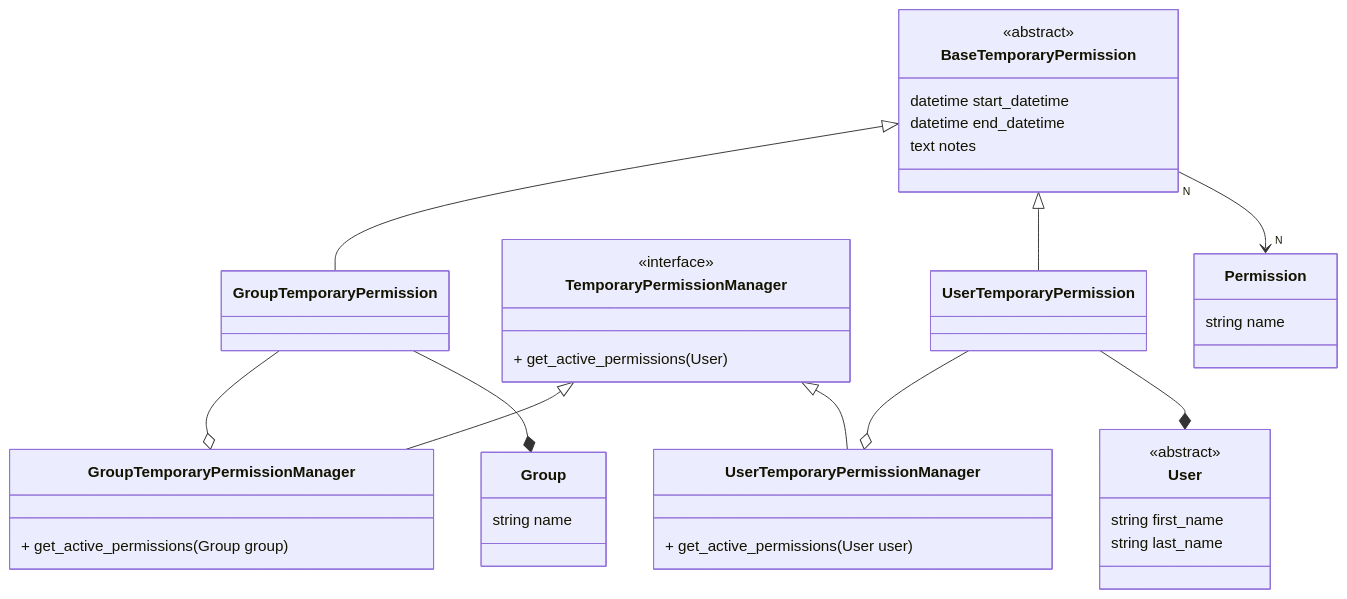
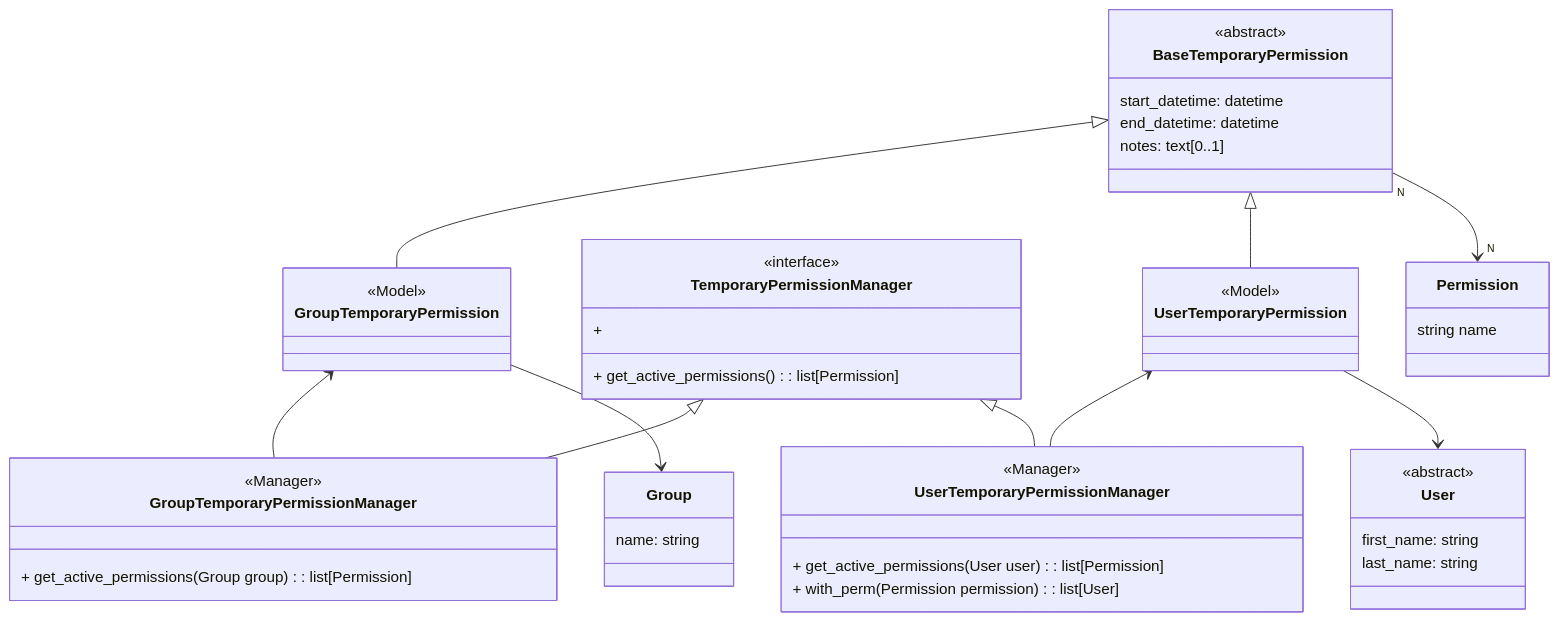
The first of 2 diagrams in docs/design/class_diagram.md (k-tech-italy/django-temp-permissions), drawn with Mermaid before and after one commit. The commit also changed other lines of this file, not shown here.

Commit message:
Update object relation definition and return type

````diff
--- a/docs/design/class_diagram.md
+++ b/docs/design/class_diagram.md
@@ -3,49 +3,57 @@
 ```mermaid
 classDiagram
     class Permission {
         string name
     }
     
     class BaseTemporaryPermission {
         <<abstract>>
-        datetime start_datetime
-        datetime end_datetime
-        text notes
+        start_datetime: datetime
+        end_datetime: datetime
+        notes: text[0..1]
     }
     BaseTemporaryPermission "N" --> "N" Permission
     
     class User {
         <<abstract>>
-        string first_name
-        string last_name
+        first_name: string
+        last_name: string
     }
     
     class Group {
-        string name
+        name: string
     }
     
     class TemporaryPermissionManager {
         <<interface>>
-        + get_active_permissions(User)
+        + get_active_permissions(): list[Permission]
+        + 
     }
     
-    class UserTemporaryPermission 
-    UserTemporaryPermission --* User
+    class UserTemporaryPermission {
+        <<Model>>
+    }
+    UserTemporaryPermission --> User
     BaseTemporaryPermission <|-- UserTemporaryPermission
     
-    class GroupTemporaryPermission
-    GroupTemporaryPermission --* Group
+    class GroupTemporaryPermission {
+        <<Model>>
+    }
+    GroupTemporaryPermission --> Group
     BaseTemporaryPermission <|-- GroupTemporaryPermission
     
     class UserTemporaryPermissionManager {
-        + get_active_permissions(User user)
+        <<Manager>>
+        + get_active_permissions(User user): list[Permission]
+        + with_perm(Permission permission): list[User]
     }
-    UserTemporaryPermission --o UserTemporaryPermissionManager
+    UserTemporaryPermission <-- UserTemporaryPermissionManager
     TemporaryPermissionManager <|-- UserTemporaryPermissionManager
     
     class GroupTemporaryPermissionManager {
-        + get_active_permissions(Group group)
+        <<Manager>>
+        + get_active_permissions(Group group): list[Permission]
     }
-    GroupTemporaryPermission --o GroupTemporaryPermissionManager
+    GroupTemporaryPermission <-- GroupTemporaryPermissionManager
     TemporaryPermissionManager <|-- GroupTemporaryPermissionManager
 ```
````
◆ ◆ ◆
# Task goal:
Which lines in the records above include the word "design"? Copy them out.

# Written answer:
The first of 2 diagrams in docs/design/class_diagram.md (k-tech-italy/django-temp-permissions), drawn with Mermaid before and after one commit. The commit also changed other lines of this file, not shown here.
--- a/docs/design/class_diagram.md
+++ b/docs/design/class_diagram.md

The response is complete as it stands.